Predict Your Law School Class Rank
Test Version 11/8/2014
This is a law school class rank calculator that uses publicly available data to predict law school class rank based on LSAT and undergraduate GPA. The calculator itself is fairly accurate for LSATs and GPAs that are between the 25th and 75th percentiles for each school. Its accuracy decreases for very low or very high LSATs or GPAs for a particular school.
Although the calculator itself is fairly accurate within those ranges, its results demonstrate that law school class rank is not at all predetermined based on LSAT and undergraduate GPA. Students with relatively low LSATs and GPAs at a particular school still have a decent shot at the top third of the class, and those with relatively high LSATs and GPAs still have a decent shot at the bottom third of the class. In other words, there is much more to law school success than high predictors.
This calculator is a work in progress and I expect to update and improve it as more information becomes available to me. Comments are welcome!
The reason that LSAT and undergraduate GPA do not predetermine your class rank is not because they are not good predictors. Although not perfect, LSAT and undergraduate GPA are reasonably good predictors for the purpose for which they are used--law school admissions. The reason they don't predict your class rank very well once you're in law school is that each law school's students are very highly stratified with a thin range of predictors.
Yes, some will have a higher LSAT and lower undergraduate GPA and vice versa, and some will have overall higher predictors but still attended a school because they received a merit scholarship or for other reasons. Overall, however, the vast majority of students within a particular school are within a very narrow band in terms of the "index" for admissions, and therefore LSAT and undergraduate GPA don't predict very well within schools even though they differentiate well between schools.

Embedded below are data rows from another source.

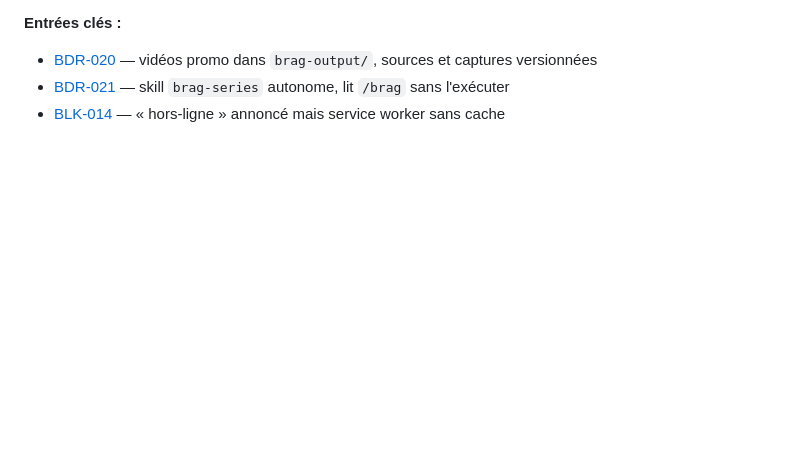
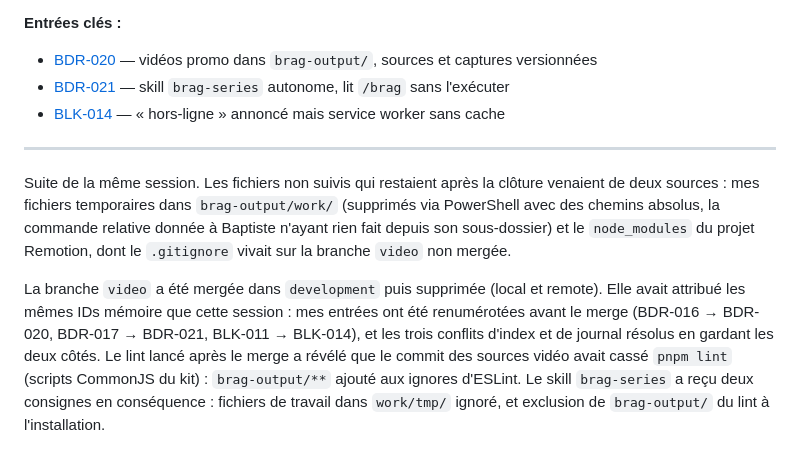
Before and after one commit to baptistelechat/FaisTonPlein, a Markdown page: .claude/memory/journal.md, the part around the change. Drawn GitHub-style; blank space fills up the shorter version.

Commit message:
🧠 (Memory) - Record video branch merge and lint fix in journal
- Append a follow-up to the 2026-10-05 journal section: temp files cleanup and video branch merge
- Note the memory ID renumbering (BDR-020, BDR-021, BLK-014) done before the merge
- Note the ESLint ignore added for brag-output and the two brag-series skill rules that followed

Co-Authored-By: Claude Opus 5.5 <noreply@anthropic.com>

```diff
--- a/.claude/memory/journal.md
+++ b/.claude/memory/journal.md
@@ -159,3 +159,9 @@ Le pipeline a été formalisé en skill global `brag-series` : moteur neutre emb
 - [BDR-020](decisions/BDR-020.md) — vidéos promo dans `brag-output/`, sources et captures versionnées
 - [BDR-021](decisions/BDR-021.md) — skill `brag-series` autonome, lit `/brag` sans l'exécuter
 - [BLK-014](blockers/BLK-014.md) — « hors-ligne » annoncé mais service worker sans cache
+
+---
+
+Suite de la même session. Les fichiers non suivis qui restaient après la clôture venaient de deux sources : mes fichiers temporaires dans `brag-output/work/` (supprimés via PowerShell avec des chemins absolus, la commande relative donnée à Baptiste n'ayant rien fait depuis son sous-dossier) et le `node_modules` du projet Remotion, dont le `.gitignore` vivait sur la branche `video` non mergée.
+
+La branche `video` a été mergée dans `development` puis supprimée (local et remote). Elle avait attribué les mêmes IDs mémoire que cette session : mes entrées ont été renumérotées avant le merge (BDR-016 → BDR-020, BDR-017 → BDR-021, BLK-011 → BLK-014), et les trois conflits d'index et de journal résolus en gardant les deux côtés. Le lint lancé après le merge a révélé que le commit des sources vidéo avait cassé `pnpm lint` (scripts CommonJS du kit) : `brag-output/**` ajouté aux ignores d'ESLint. Le skill `brag-series` a reçu deux consignes en conséquence : fichiers de travail dans `work/tmp/` ignoré, et exclusion de `brag-output/` du lint à l'installation.
```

More to come! Let me know what you'd like to see changed in the comments.